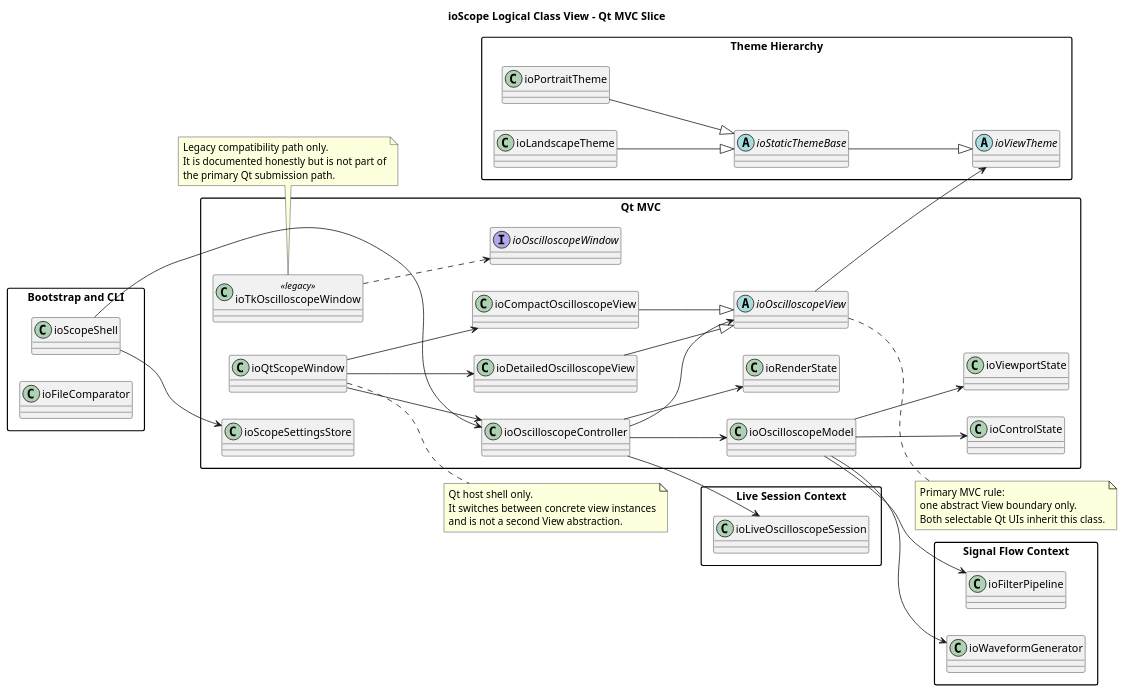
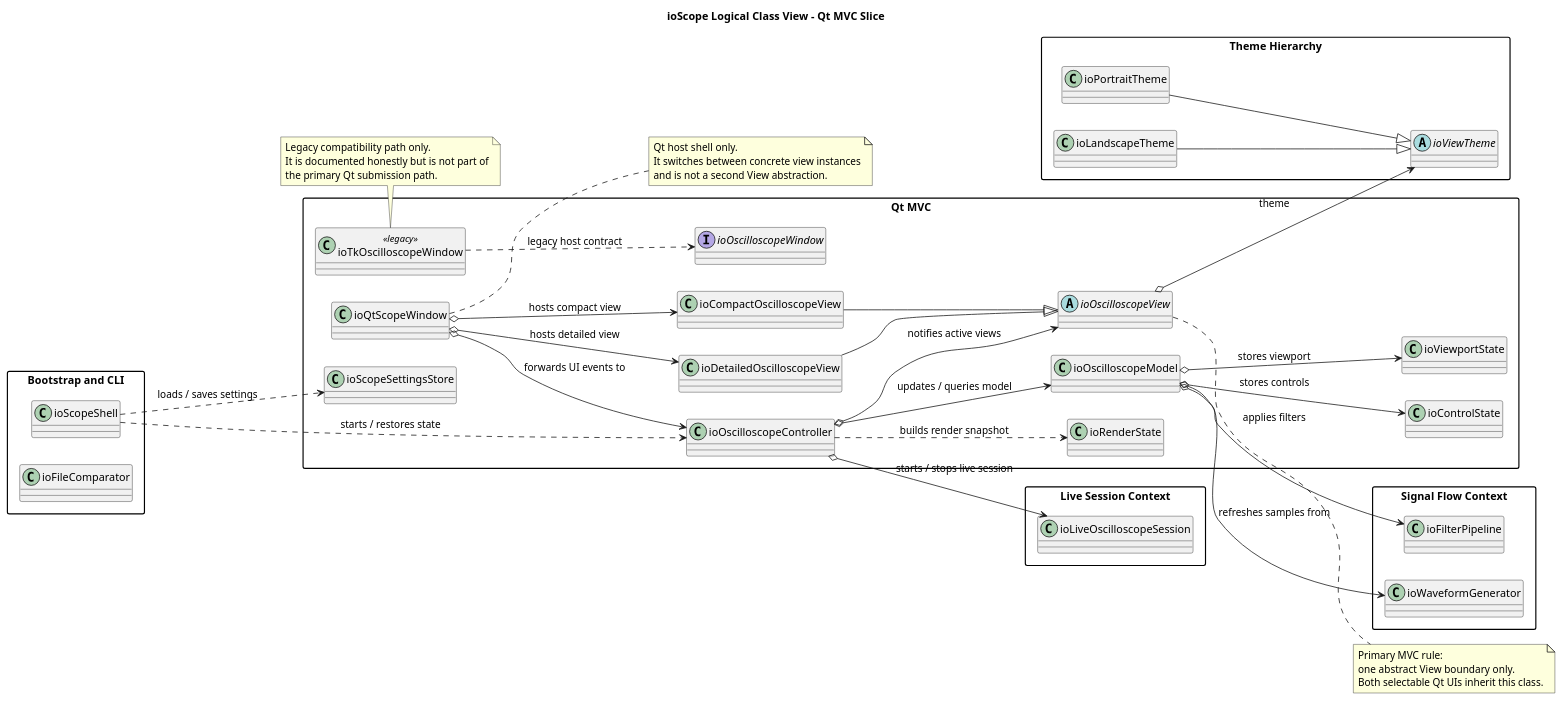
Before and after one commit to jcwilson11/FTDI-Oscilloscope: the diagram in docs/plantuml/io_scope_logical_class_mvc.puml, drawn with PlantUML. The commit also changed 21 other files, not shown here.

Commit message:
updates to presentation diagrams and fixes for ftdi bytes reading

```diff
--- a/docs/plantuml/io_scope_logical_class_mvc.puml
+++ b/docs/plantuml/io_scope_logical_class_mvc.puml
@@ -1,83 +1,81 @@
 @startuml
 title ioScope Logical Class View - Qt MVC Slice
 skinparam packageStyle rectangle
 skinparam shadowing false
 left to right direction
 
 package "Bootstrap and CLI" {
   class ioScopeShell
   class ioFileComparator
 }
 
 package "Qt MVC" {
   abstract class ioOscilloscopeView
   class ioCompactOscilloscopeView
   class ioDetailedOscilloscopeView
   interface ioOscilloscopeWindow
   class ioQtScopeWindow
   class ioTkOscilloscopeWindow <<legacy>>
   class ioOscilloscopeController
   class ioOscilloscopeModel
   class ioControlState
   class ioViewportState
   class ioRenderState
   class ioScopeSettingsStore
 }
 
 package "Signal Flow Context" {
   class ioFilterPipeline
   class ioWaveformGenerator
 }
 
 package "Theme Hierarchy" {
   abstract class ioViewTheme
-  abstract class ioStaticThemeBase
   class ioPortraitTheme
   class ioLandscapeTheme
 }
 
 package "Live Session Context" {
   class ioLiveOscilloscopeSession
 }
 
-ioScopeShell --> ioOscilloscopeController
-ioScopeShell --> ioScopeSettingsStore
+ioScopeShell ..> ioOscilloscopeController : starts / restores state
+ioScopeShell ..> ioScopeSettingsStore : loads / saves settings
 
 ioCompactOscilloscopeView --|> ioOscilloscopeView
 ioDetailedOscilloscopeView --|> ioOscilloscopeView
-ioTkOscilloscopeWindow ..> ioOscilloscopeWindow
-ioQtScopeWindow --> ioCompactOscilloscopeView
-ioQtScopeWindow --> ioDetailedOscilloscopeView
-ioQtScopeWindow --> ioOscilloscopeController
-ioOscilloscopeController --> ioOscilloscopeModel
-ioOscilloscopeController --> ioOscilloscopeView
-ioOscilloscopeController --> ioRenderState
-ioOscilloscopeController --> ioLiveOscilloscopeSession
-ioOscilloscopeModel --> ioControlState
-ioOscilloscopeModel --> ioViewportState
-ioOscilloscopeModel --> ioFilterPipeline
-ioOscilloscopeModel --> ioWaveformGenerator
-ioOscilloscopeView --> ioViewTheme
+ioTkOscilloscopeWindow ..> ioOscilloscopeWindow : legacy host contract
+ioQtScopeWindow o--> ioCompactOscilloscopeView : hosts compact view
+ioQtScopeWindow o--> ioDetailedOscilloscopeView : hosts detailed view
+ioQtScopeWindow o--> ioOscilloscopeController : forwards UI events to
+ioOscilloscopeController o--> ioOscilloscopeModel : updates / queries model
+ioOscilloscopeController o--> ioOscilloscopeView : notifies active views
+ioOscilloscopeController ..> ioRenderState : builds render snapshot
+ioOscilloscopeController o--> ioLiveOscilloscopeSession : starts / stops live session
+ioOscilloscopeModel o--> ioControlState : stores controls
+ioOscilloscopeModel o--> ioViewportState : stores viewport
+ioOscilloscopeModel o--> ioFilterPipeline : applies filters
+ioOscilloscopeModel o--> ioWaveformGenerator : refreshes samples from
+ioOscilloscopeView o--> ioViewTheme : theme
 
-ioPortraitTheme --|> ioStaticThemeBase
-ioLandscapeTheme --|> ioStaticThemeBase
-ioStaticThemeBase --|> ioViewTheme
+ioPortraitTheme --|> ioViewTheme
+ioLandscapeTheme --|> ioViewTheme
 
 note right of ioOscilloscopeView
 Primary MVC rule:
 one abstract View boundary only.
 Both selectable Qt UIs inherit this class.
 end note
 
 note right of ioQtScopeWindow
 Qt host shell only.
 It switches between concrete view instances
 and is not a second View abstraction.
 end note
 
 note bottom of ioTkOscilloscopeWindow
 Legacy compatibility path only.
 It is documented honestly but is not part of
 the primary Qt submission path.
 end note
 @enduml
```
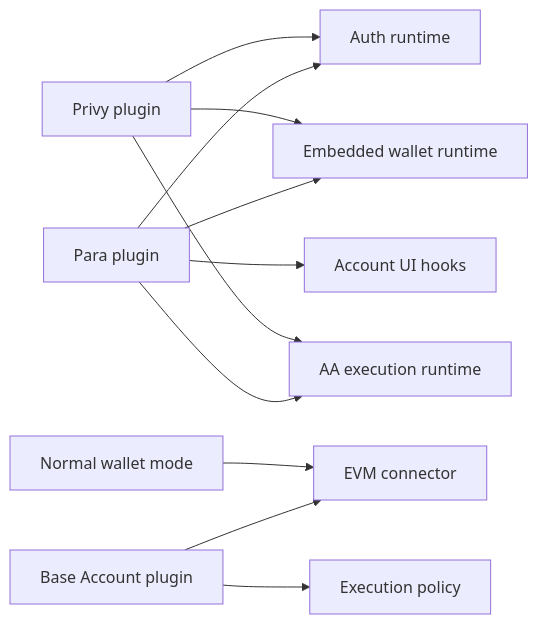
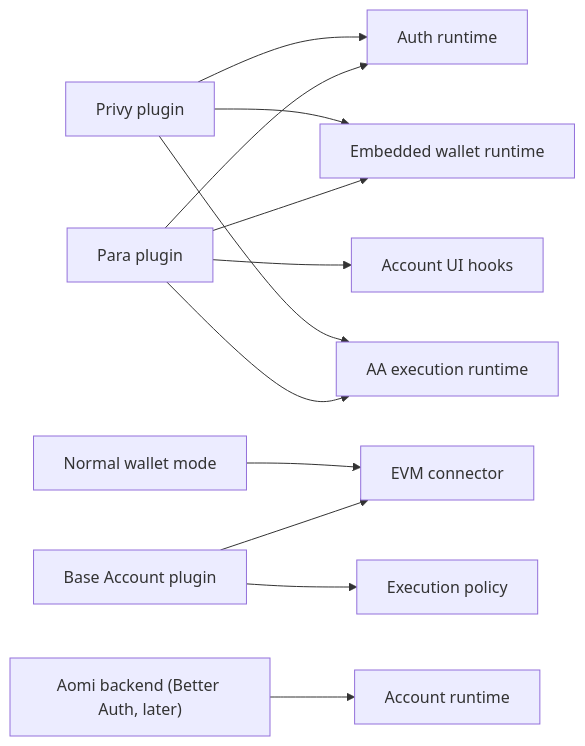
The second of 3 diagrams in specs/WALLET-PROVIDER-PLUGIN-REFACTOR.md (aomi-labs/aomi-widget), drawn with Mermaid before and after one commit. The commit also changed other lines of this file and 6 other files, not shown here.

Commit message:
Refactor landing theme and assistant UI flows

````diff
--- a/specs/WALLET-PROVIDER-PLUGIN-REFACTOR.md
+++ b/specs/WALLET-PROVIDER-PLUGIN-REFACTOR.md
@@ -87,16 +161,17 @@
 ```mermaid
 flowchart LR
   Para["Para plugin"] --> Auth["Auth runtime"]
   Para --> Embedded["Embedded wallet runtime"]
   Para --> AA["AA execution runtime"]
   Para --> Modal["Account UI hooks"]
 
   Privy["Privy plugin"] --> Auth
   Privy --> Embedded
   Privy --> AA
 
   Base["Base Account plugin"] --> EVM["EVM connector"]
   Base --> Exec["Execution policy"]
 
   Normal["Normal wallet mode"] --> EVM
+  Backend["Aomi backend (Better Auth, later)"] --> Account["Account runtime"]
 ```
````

YOUR INSTRUCTIONS: Return the data exactly as it stands, minus the pictures.

TASK RESPONSE:
Before and after one commit to jcwilson11/FTDI-Oscilloscope: the diagram in docs/plantuml/io_scope_logical_class_mvc.puml, drawn with PlantUML. The commit also changed 21 other files, not shown here.

Commit message:
updates to presentation diagrams and fixes for ftdi bytes reading

```diff
--- a/docs/plantuml/io_scope_logical_class_mvc.puml
+++ b/docs/plantuml/io_scope_logical_class_mvc.puml
@@ -1,83 +1,81 @@
 @startuml
 title ioScope Logical Class View - Qt MVC Slice
 skinparam packageStyle rectangle
 skinparam shadowing false
 left to right direction
 
 package "Bootstrap and CLI" {
   class ioScopeShell
   class ioFileComparator
 }
 
 package "Qt MVC" {
   abstract class ioOscilloscopeView
   class ioCompactOscilloscopeView
   class ioDetailedOscilloscopeView
   interface ioOscilloscopeWindow
   class ioQtScopeWindow
   class ioTkOscilloscopeWindow <<legacy>>
   class ioOscilloscopeController
   class ioOscilloscopeModel
   class ioControlState
   class ioViewportState
   class ioRenderState
   class ioScopeSettingsStore
 }
 
 package "Signal Flow Context" {
   class ioFilterPipeline
   class ioWaveformGenerator
 }
 
 package "Theme Hierarchy" {
   abstract class ioViewTheme
-  abstract class ioStaticThemeBase
   class ioPortraitTheme
   class ioLandscapeTheme
 }
 
 package "Live Session Context" {
   class ioLiveOscilloscopeSession
 }
 
-ioScopeShell --> ioOscilloscopeController
-ioScopeShell --> ioScopeSettingsStore
+ioScopeShell ..> ioOscilloscopeController : starts / restores state
+ioScopeShell ..> ioScopeSettingsStore : loads / saves settings
 
 ioCompactOscilloscopeView --|> ioOscilloscopeView
 ioDetailedOscilloscopeView --|> ioOscilloscopeView
-ioTkOscilloscopeWindow ..> ioOscilloscopeWindow
-ioQtScopeWindow --> ioCompactOscilloscopeView
-ioQtScopeWindow --> ioDetailedOscilloscopeView
-ioQtScopeWindow --> ioOscilloscopeController
-ioOscilloscopeController --> ioOscilloscopeModel
-ioOscilloscopeController --> ioOscilloscopeView
-ioOscilloscopeController --> ioRenderState
-ioOscilloscopeController --> ioLiveOscilloscopeSession
-ioOscilloscopeModel --> ioControlState
-ioOscilloscopeModel --> ioViewportState
-ioOscilloscopeModel --> ioFilterPipeline
-ioOscilloscopeModel --> ioWaveformGenerator
-ioOscilloscopeView --> ioViewTheme
+ioTkOscilloscopeWindow ..> ioOscilloscopeWindow : legacy host contract
+ioQtScopeWindow o--> ioCompactOscilloscopeView : hosts compact view
+ioQtScopeWindow o--> ioDetailedOscilloscopeView : hosts detailed view
+ioQtScopeWindow o--> ioOscilloscopeController : forwards UI events to
+ioOscilloscopeController o--> ioOscilloscopeModel : updates / queries model
+ioOscilloscopeController o--> ioOscilloscopeView : notifies active views
+ioOscilloscopeController ..> ioRenderState : builds render snapshot
+ioOscilloscopeController o--> ioLiveOscilloscopeSession : starts / stops live session
+ioOscilloscopeModel o--> ioControlState : stores controls
+ioOscilloscopeModel o--> ioViewportState : stores viewport
+ioOscilloscopeModel o--> ioFilterPipeline : applies filters
+ioOscilloscopeModel o--> ioWaveformGenerator : refreshes samples from
+ioOscilloscopeView o--> ioViewTheme : theme
 
-ioPortraitTheme --|> ioStaticThemeBase
-ioLandscapeTheme --|> ioStaticThemeBase
-ioStaticThemeBase --|> ioViewTheme
+ioPortraitTheme --|> ioViewTheme
+ioLandscapeTheme --|> ioViewTheme
 
 note right of ioOscilloscopeView
 Primary MVC rule:
 one abstract View boundary only.
 Both selectable Qt UIs inherit this class.
 end note
 
 note right of ioQtScopeWindow
 Qt host shell only.
 It switches between concrete view instances
 and is not a second View abstraction.
 end note
 
 note bottom of ioTkOscilloscopeWindow
 Legacy compatibility path only.
 It is documented honestly but is not part of
 the primary Qt submission path.
 end note
 @enduml
```
The second of 3 diagrams in specs/WALLET-PROVIDER-PLUGIN-REFACTOR.md (aomi-labs/aomi-widget), drawn with Mermaid before and after one commit. The commit also changed other lines of this file and 6 other files, not shown here.

Commit message:
Refactor landing theme and assistant UI flows

````diff
--- a/specs/WALLET-PROVIDER-PLUGIN-REFACTOR.md
+++ b/specs/WALLET-PROVIDER-PLUGIN-REFACTOR.md
@@ -87,16 +161,17 @@
 ```mermaid
 flowchart LR
   Para["Para plugin"] --> Auth["Auth runtime"]
   Para --> Embedded["Embedded wallet runtime"]
   Para --> AA["AA execution runtime"]
   Para --> Modal["Account UI hooks"]
 
   Privy["Privy plugin"] --> Auth
   Privy --> Embedded
   Privy --> AA
 
   Base["Base Account plugin"] --> EVM["EVM connector"]
   Base --> Exec["Execution policy"]
 
   Normal["Normal wallet mode"] --> EVM
+  Backend["Aomi backend (Better Auth, later)"] --> Account["Account runtime"]
 ```
````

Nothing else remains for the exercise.